  • Use and maintain technological products and systems.

The Core Technologies, Building Blocks of the Designed World

  • Describe the functioning and applications of core technologies applied in common technology systems.
  • Describe the functioning and applications of structural systems.

The Major Enterprises that Produce the Goods and Services of the Designed World

  • The students will demonstrate an understanding of manufacturing technologies.
  • Describe manufacturing processes such as designing, development, producing and servicing.
  • Classify mechanical processes that change the form of materials such as separating, forming, combining and conditioning.
  • Describe the role manufacturing plays in the operation of other enterprises.

How to Help Your Child with Engineering and Technology Education

Back to Top ↑

World Languages (French or Spanish)

Communicate in French or Spanish

Interpersonal

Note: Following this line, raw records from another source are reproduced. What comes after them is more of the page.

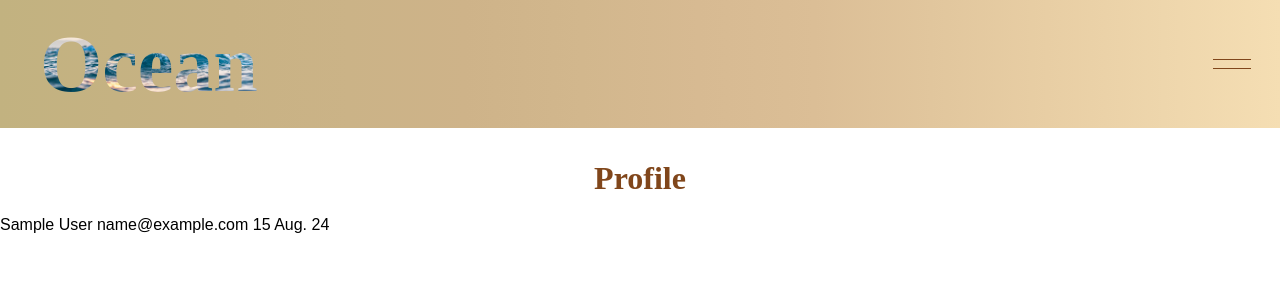
After one commit to farrukh-ahm/oceans_hotel, a Django app: page /profile in a window 1280 px wide; the page is wider, and only the part inside the window is pictured. The commit adds this page. Shown: the top 300 px of that part. Run offline with Django 3.2, Linux system fonts and the light colour scheme; the visitor is signed in with stand-in values (Sample User, id 1); data comes from the database, SQL or seed files in the repository; some libraries are stand-ins or nearby versions; some web fonts are replaced.

Commit message:
working on profile page

```diff
--- a/oceans_hotel/urls.py
+++ b/oceans_hotel/urls.py
@@ -7,5 +7,6 @@ urlpatterns = [
     path('signup', views.UserSignUp.as_view(), name='signup'),
     path('login', views.UserLogin.as_view(), name='login'),
     path('logout', views.UserLogout.as_view(), name='logout'),
-    path('confirm-booking/', views.BookSearch.as_view(), name='confirmbooking'),
+    path('confirm-booking', views.BookSearch.as_view(), name='confirmbooking'),
+    path('profile', views.ProfileView.as_view(), name='profile'),
 ]
--- a/oceans_hotel/views.py
+++ b/oceans_hotel/views.py
@@ -138,3 +138,15 @@ class UserLogout(View):
     def get(self, request, *args, **kwargs):
         logout(request)
         return redirect('home')
+
+class ProfileView(View):
+
+    def get(self, request, *args, **kwargs):
+        queryset = User.objects.all()
+        user_info = get_object_or_404(queryset, username=request.user)
+
+        context = {
+            "user": user_info
+        }
+
+        return render(request, 'profile.html', context)
--- a/templates/base.html
+++ b/templates/base.html
@@ -22,7 +22,7 @@
             </label>
             <ul class="menu-items">
                 {% if user.is_authenticated%}
-                    <li><h3>{{request.user.first_name}}</h3></li>
+                    <li><h3><a href="{% url 'profile' %}">{{request.user.first_name}}</a></h3></li>
                     <hr>
                 {% endif %}
 
--- /dev/null
+++ b/templates/profile.html
@@ -0,0 +1,21 @@
+{% extends 'base.html' %}
+
+{% block content %}
+
+<div class="title-container">
+    <h2 class="form-title">Profile</h2>
+</div>
+
+<main class="profile-wrapper">
+
+    <section class="profile-container">
+        {{user.first_name}}
+        {{user.last_name}}
+        {{user.email}}
+        {{user.date_joined|date:"d N y"}}
+    </section>
+
+</main>
+
+
+{% endblock %}
```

  • Spell words using the alphabet.
  • Respond to and initiate greetings and farewells.
  • Count from 0 to 100.
  • Talk about school subjects, schedules and the classroom.
  • Talk about the calendar and birthdays.
  • Talk about the weather and seasons.
  • Introduce and talk about self and friends (ages, personality, physical description).
  • Talk about pastimes, leisure activities and sports.
  • Describe family members and pets (French).
  • Discuss meals and elements of a healthy lifestyle (Spanish).

Interpretive

  • Comprehend simple daily conversations on familiar topics by using authentic recordings, broadcasts and videos.
  • Determine meaning of words based on context cues, cognates, word derivatives and use of other resources.
  • Use before, during and after strategies to gain comprehension of both written and spoken language.

Presentational

  • Compose in a variety of writing formats.
  • Deliver formal oral presentations.

Gain Knowledge and Understanding of Other Cultures

Practices

Demonstrate knowledge and understanding of other people’s way of life and the relationship between their patterns of behavior and the underlying beliefs and values that guide their lives.

Products

Demonstrate knowledge and understanding of the relationship between the products and beliefs and values of the cultures that use the target language.

Connect with Other Disciplines and Acquire Information

Cross-curricular

Reinforce and further knowledge of other disciplines through the world language.

Develop Insight Into the Nature of Language and Culture

Language

Examine elements of the target language and comparable elements in English.

Culture

Compare concepts of the cultures studied with one’s own.

Participate in Multilingual Communities

  • Use the language both within and beyond the school setting.
  • Use the language for personal enjoyment and enrichment as a lifelong learner.

How to Help Your Child with World Languages

Back to Top ↑